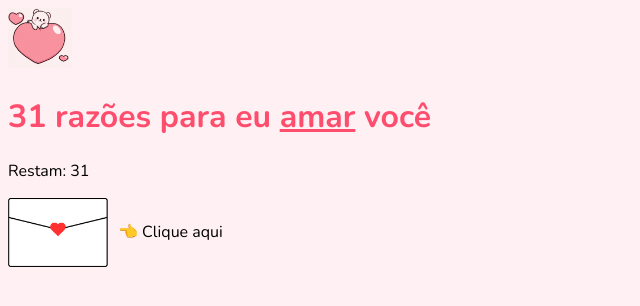
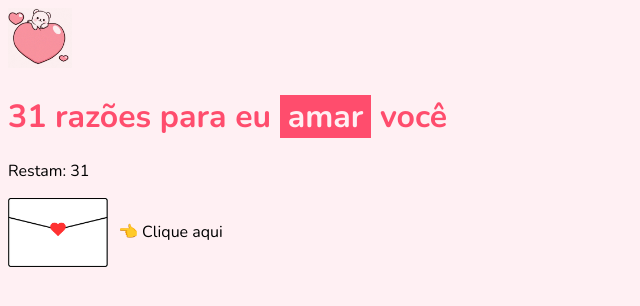
Before and after one commit to JoaoAlissonTec/31-reasons, a plain HTML site: page index.html in a window 1280 px wide. Shown: the whole page, without its empty margins (0-640 px from the left). Drawn offline with nearby package versions, Linux system fonts and the light colour scheme.

Commit message:
:lipstick: feat: love marker

```diff
--- a/css/styles.css
+++ b/css/styles.css
@@ -28,5 +28,7 @@ h1 {
 }
 
 h1 span {
-    text-decoration: underline;
+    background-color: #FF4D6D;
+    padding: 0 0.25em;
+    color: #FFF0F3;
 }
```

> [Task prompt] Now reproduce all of the entries precisely, with no pictures in the copy.

> [Solution for this problem]
Before and after one commit to JoaoAlissonTec/31-reasons, a plain HTML site: page index.html in a window 1280 px wide. Shown: the whole page, without its empty margins (0-640 px from the left). Drawn offline with nearby package versions, Linux system fonts and the light colour scheme.

Commit message:
:lipstick: feat: love marker

```diff
--- a/css/styles.css
+++ b/css/styles.css
@@ -28,5 +28,7 @@ h1 {
 }
 
 h1 span {
-    text-decoration: underline;
+    background-color: #FF4D6D;
+    padding: 0 0.25em;
+    color: #FFF0F3;
 }
```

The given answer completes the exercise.